>
> Odd.

For sure. This isn't based on local progress of the algorithm (there
ain't no guaranteed progress for a short sequence of reduction steps),
but based on rather complex analysis of the number of steps needed for

That count is a proven "upper bound" of the numbver of iterations.  Does
the paper discuss how tight it is, i.e., is it close to a "lower bound"
of the required number of iterations.

> I think your measurements are a bit optimistic, though.  My measruments
> from slightly modified timing code suggest 4.5x slowdown, and more for
> really small operands.

Maybe, I tried to keep the timing really simple and portable.

I simply up'ed the number of iterations (actually made them depend in
the operand size).

I've now implemented inverse too. See updated code below. When I run it,
I get

invert size 1, ref 0.293 (us), djb 1.145 (us)
invert size 2, ref 0.721 (us), djb 1.659 (us)
invert size 3, ref 0.994 (us), djb 2.375 (us)
[...]
invert size 17, ref 5.157 (us), djb 18.538 (us)
invert size 18, ref 5.207 (us), djb 19.064 (us)
invert size 19, ref 5.702 (us), djb 21.286 (us)

so a slowdown of 3--4 compared to mpz_invert. This timing excludes the
precomputation of a few needed per-modulo constants.

Very very nice!

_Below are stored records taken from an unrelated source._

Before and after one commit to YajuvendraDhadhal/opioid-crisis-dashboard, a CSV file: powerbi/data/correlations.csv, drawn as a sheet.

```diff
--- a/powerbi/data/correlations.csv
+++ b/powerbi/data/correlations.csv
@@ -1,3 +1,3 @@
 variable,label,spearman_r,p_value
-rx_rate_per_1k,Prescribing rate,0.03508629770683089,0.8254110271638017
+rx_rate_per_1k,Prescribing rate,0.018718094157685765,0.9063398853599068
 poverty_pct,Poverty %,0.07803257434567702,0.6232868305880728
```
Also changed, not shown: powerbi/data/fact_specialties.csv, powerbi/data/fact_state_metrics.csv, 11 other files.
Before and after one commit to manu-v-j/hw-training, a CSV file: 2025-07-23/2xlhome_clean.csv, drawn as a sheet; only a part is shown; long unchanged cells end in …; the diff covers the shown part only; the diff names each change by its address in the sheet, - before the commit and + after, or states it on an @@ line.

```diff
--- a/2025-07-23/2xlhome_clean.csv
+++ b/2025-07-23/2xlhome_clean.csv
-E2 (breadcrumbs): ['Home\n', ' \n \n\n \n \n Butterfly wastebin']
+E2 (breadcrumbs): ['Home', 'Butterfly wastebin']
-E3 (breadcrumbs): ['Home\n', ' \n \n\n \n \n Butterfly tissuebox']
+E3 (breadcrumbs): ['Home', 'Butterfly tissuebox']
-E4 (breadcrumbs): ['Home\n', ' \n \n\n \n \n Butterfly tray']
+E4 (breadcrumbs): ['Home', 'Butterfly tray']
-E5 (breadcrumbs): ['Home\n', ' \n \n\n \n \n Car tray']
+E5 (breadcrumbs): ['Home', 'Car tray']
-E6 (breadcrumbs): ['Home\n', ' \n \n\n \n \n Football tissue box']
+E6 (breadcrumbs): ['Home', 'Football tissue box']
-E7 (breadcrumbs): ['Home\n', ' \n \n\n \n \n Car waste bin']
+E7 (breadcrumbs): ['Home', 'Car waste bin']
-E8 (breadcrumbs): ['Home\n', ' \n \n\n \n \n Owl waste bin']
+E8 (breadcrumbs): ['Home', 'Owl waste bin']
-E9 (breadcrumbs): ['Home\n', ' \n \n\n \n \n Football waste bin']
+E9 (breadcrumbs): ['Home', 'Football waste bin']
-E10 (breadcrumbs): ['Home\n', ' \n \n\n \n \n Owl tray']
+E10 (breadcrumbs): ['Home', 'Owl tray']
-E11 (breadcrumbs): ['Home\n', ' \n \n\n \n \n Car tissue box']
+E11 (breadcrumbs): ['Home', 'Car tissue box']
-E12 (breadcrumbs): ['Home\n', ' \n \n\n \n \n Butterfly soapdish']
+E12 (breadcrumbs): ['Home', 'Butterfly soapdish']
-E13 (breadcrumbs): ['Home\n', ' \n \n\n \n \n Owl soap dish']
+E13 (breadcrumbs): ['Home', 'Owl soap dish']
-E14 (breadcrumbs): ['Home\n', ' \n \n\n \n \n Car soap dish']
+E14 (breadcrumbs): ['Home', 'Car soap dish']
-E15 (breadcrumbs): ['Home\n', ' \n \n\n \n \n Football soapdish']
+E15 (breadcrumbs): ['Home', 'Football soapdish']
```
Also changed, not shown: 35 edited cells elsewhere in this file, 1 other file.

People not famililiar with what we're trying to do here might be
unimpressed with these results.  "Look, I've written new code which is 4
times slower than what we have, HURRAY!"

Comparing to the existing side-channel-silent inversion code would
impress more, I think.

I think the inverse flavor is still rather neat, main loop is

for (delta = 1;count > STEPS;count -= STEPS)
{
delta = steps (&M, STEPS, delta, fp[0], gp[0]);
matrix_vector_mul (&M, STEPS, n+1, fp, gp, tp);
matrix_vector_mul_mod (&M, Bp, n+2, up, vp, tp);
}

I can make it even neater:

for (delta = 1;count > STEPS;count -= STEPS)
{
do_it_all (fp, gp, up, vp, n);
}

:-)

I'm thinking I'll try to implement and benchmark this for Nettle's ecc
functions first, before attempting to update GMP function. The reason is
that (i) I really want to do needed precomputations for all moduli of
interest for Nettle at compile time, which would complicate the GMP
interface if it is supported at all, and (ii) in some cases I want
inversion to operate on numbers in montgomery representation, and then
I'd like to fold any needed additional power of two into the precomputed
constant.

What percentage of Ec scalar mul is used for the final inversion?  Not
much, I suppose.  Does Nettle use exponentiation there today, or
mpn_sec_invert?

--
Torbjörn